↓↓↓

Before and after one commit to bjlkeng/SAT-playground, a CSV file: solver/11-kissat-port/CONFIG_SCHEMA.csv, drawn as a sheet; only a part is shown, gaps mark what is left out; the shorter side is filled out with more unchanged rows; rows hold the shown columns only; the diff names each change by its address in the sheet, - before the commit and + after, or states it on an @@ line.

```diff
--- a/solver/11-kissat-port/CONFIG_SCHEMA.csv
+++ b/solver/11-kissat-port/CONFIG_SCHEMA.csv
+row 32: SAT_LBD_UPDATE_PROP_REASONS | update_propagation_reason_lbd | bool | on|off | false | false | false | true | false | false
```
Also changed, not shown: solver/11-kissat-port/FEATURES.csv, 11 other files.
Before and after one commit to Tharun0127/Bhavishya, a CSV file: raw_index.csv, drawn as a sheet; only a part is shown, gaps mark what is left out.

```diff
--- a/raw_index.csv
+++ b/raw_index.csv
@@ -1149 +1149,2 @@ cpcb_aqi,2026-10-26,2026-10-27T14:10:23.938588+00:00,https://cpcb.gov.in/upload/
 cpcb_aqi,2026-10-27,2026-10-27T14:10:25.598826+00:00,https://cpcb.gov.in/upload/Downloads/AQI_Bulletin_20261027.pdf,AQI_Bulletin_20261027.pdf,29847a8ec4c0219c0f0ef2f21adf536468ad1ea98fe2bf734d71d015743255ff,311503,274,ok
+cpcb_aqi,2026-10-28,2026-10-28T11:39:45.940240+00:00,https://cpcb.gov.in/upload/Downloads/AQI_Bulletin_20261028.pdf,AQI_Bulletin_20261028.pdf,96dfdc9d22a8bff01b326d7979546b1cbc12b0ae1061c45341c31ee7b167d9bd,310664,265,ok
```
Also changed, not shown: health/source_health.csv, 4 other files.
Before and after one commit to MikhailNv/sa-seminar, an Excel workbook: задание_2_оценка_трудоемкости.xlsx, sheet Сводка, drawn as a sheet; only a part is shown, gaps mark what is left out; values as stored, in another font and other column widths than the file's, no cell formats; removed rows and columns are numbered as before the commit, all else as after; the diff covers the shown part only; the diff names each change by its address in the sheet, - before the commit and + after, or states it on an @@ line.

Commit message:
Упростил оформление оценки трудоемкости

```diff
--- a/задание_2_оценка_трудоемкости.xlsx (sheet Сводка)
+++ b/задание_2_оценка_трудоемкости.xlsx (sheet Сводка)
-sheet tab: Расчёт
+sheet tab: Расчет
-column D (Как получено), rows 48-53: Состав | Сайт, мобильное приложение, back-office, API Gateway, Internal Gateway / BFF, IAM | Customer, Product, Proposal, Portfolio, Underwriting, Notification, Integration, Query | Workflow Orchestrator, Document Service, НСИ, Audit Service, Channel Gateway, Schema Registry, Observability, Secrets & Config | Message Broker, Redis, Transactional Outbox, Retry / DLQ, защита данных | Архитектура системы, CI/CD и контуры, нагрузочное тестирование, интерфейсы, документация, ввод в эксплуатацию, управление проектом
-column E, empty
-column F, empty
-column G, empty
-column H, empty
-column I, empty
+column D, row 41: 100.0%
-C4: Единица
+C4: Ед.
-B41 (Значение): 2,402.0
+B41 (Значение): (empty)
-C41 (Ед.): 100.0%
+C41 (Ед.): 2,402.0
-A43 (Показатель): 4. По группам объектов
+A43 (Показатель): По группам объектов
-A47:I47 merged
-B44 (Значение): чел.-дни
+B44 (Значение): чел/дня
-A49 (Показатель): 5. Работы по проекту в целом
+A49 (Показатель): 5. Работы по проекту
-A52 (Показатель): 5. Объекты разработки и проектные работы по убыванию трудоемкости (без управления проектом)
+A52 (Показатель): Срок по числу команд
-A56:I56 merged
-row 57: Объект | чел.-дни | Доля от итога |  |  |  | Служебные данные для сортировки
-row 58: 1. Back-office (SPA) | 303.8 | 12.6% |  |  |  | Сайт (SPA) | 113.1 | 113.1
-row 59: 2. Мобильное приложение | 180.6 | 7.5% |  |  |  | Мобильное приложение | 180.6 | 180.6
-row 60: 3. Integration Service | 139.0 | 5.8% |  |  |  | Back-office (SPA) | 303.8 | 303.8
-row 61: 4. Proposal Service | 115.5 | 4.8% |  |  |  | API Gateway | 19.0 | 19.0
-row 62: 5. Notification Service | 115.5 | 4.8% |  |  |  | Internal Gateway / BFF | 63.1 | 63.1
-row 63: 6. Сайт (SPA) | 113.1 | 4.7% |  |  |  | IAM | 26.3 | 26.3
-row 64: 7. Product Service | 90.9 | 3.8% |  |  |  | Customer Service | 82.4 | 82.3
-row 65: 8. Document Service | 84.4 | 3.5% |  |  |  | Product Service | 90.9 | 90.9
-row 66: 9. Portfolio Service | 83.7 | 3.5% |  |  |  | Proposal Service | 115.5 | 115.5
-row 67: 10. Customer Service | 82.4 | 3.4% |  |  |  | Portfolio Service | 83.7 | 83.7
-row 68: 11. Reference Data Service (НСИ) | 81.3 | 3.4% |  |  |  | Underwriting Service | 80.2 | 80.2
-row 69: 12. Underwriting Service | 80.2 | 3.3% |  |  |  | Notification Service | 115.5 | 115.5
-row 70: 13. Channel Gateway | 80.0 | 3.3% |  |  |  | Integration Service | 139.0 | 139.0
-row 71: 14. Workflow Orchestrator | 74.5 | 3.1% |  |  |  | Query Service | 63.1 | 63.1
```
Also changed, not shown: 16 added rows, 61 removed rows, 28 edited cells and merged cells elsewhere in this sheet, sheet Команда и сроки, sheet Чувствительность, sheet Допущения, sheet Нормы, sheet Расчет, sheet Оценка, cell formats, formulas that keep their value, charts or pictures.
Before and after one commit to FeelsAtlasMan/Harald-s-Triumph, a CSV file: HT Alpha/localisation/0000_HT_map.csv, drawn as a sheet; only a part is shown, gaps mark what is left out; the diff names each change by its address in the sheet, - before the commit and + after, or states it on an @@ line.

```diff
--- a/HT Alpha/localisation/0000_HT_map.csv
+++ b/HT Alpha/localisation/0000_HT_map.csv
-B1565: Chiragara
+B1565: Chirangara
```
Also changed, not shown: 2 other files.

↑↑↑

Exercise goal | Could you return the complete set of entries exactly?

Task response |
Before and after one commit to bjlkeng/SAT-playground, a CSV file: solver/11-kissat-port/CONFIG_SCHEMA.csv, drawn as a sheet; only a part is shown, gaps mark what is left out; the shorter side is filled out with more unchanged rows; rows hold the shown columns only; the diff names each change by its address in the sheet, - before the commit and + after, or states it on an @@ line.

```diff
--- a/solver/11-kissat-port/CONFIG_SCHEMA.csv
+++ b/solver/11-kissat-port/CONFIG_SCHEMA.csv
+row 32: SAT_LBD_UPDATE_PROP_REASONS | update_propagation_reason_lbd | bool | on|off | false | false | false | true | false | false
```
Also changed, not shown: solver/11-kissat-port/FEATURES.csv, 11 other files.
Before and after one commit to Tharun0127/Bhavishya, a CSV file: raw_index.csv, drawn as a sheet; only a part is shown, gaps mark what is left out.

```diff
--- a/raw_index.csv
+++ b/raw_index.csv
@@ -1149 +1149,2 @@ cpcb_aqi,2026-10-26,2026-10-27T14:10:23.938588+00:00,https://cpcb.gov.in/upload/
 cpcb_aqi,2026-10-27,2026-10-27T14:10:25.598826+00:00,https://cpcb.gov.in/upload/Downloads/AQI_Bulletin_20261027.pdf,AQI_Bulletin_20261027.pdf,29847a8ec4c0219c0f0ef2f21adf536468ad1ea98fe2bf734d71d015743255ff,311503,274,ok
+cpcb_aqi,2026-10-28,2026-10-28T11:39:45.940240+00:00,https://cpcb.gov.in/upload/Downloads/AQI_Bulletin_20261028.pdf,AQI_Bulletin_20261028.pdf,96dfdc9d22a8bff01b326d7979546b1cbc12b0ae1061c45341c31ee7b167d9bd,310664,265,ok
```
Also changed, not shown: health/source_health.csv, 4 other files.
Before and after one commit to MikhailNv/sa-seminar, an Excel workbook: задание_2_оценка_трудоемкости.xlsx, sheet Сводка, drawn as a sheet; only a part is shown, gaps mark what is left out; values as stored, in another font and other column widths than the file's, no cell formats; removed rows and columns are numbered as before the commit, all else as after; the diff covers the shown part only; the diff names each change by its address in the sheet, - before the commit and + after, or states it on an @@ line.

Commit message:
Упростил оформление оценки трудоемкости

```diff
--- a/задание_2_оценка_трудоемкости.xlsx (sheet Сводка)
+++ b/задание_2_оценка_трудоемкости.xlsx (sheet Сводка)
-sheet tab: Расчёт
+sheet tab: Расчет
-column D (Как получено), rows 48-53: Состав | Сайт, мобильное приложение, back-office, API Gateway, Internal Gateway / BFF, IAM | Customer, Product, Proposal, Portfolio, Underwriting, Notification, Integration, Query | Workflow Orchestrator, Document Service, НСИ, Audit Service, Channel Gateway, Schema Registry, Observability, Secrets & Config | Message Broker, Redis, Transactional Outbox, Retry / DLQ, защита данных | Архитектура системы, CI/CD и контуры, нагрузочное тестирование, интерфейсы, документация, ввод в эксплуатацию, управление проектом
-column E, empty
-column F, empty
-column G, empty
-column H, empty
-column I, empty
+column D, row 41: 100.0%
-C4: Единица
+C4: Ед.
-B41 (Значение): 2,402.0
+B41 (Значение): (empty)
-C41 (Ед.): 100.0%
+C41 (Ед.): 2,402.0
-A43 (Показатель): 4. По группам объектов
+A43 (Показатель): По группам объектов
-A47:I47 merged
-B44 (Значение): чел.-дни
+B44 (Значение): чел/дня
-A49 (Показатель): 5. Работы по проекту в целом
+A49 (Показатель): 5. Работы по проекту
-A52 (Показатель): 5. Объекты разработки и проектные работы по убыванию трудоемкости (без управления проектом)
+A52 (Показатель): Срок по числу команд
-A56:I56 merged
-row 57: Объект | чел.-дни | Доля от итога |  |  |  | Служебные данные для сортировки
-row 58: 1. Back-office (SPA) | 303.8 | 12.6% |  |  |  | Сайт (SPA) | 113.1 | 113.1
-row 59: 2. Мобильное приложение | 180.6 | 7.5% |  |  |  | Мобильное приложение | 180.6 | 180.6
-row 60: 3. Integration Service | 139.0 | 5.8% |  |  |  | Back-office (SPA) | 303.8 | 303.8
-row 61: 4. Proposal Service | 115.5 | 4.8% |  |  |  | API Gateway | 19.0 | 19.0
-row 62: 5. Notification Service | 115.5 | 4.8% |  |  |  | Internal Gateway / BFF | 63.1 | 63.1
-row 63: 6. Сайт (SPA) | 113.1 | 4.7% |  |  |  | IAM | 26.3 | 26.3
-row 64: 7. Product Service | 90.9 | 3.8% |  |  |  | Customer Service | 82.4 | 82.3
-row 65: 8. Document Service | 84.4 | 3.5% |  |  |  | Product Service | 90.9 | 90.9
-row 66: 9. Portfolio Service | 83.7 | 3.5% |  |  |  | Proposal Service | 115.5 | 115.5
-row 67: 10. Customer Service | 82.4 | 3.4% |  |  |  | Portfolio Service | 83.7 | 83.7
-row 68: 11. Reference Data Service (НСИ) | 81.3 | 3.4% |  |  |  | Underwriting Service | 80.2 | 80.2
-row 69: 12. Underwriting Service | 80.2 | 3.3% |  |  |  | Notification Service | 115.5 | 115.5
-row 70: 13. Channel Gateway | 80.0 | 3.3% |  |  |  | Integration Service | 139.0 | 139.0
-row 71: 14. Workflow Orchestrator | 74.5 | 3.1% |  |  |  | Query Service | 63.1 | 63.1
```
Also changed, not shown: 16 added rows, 61 removed rows, 28 edited cells and merged cells elsewhere in this sheet, sheet Команда и сроки, sheet Чувствительность, sheet Допущения, sheet Нормы, sheet Расчет, sheet Оценка, cell formats, formulas that keep their value, charts or pictures.
Before and after one commit to FeelsAtlasMan/Harald-s-Triumph, a CSV file: HT Alpha/localisation/0000_HT_map.csv, drawn as a sheet; only a part is shown, gaps mark what is left out; the diff names each change by its address in the sheet, - before the commit and + after, or states it on an @@ line.

```diff
--- a/HT Alpha/localisation/0000_HT_map.csv
+++ b/HT Alpha/localisation/0000_HT_map.csv
-B1565: Chiragara
+B1565: Chirangara
```
Also changed, not shown: 2 other files.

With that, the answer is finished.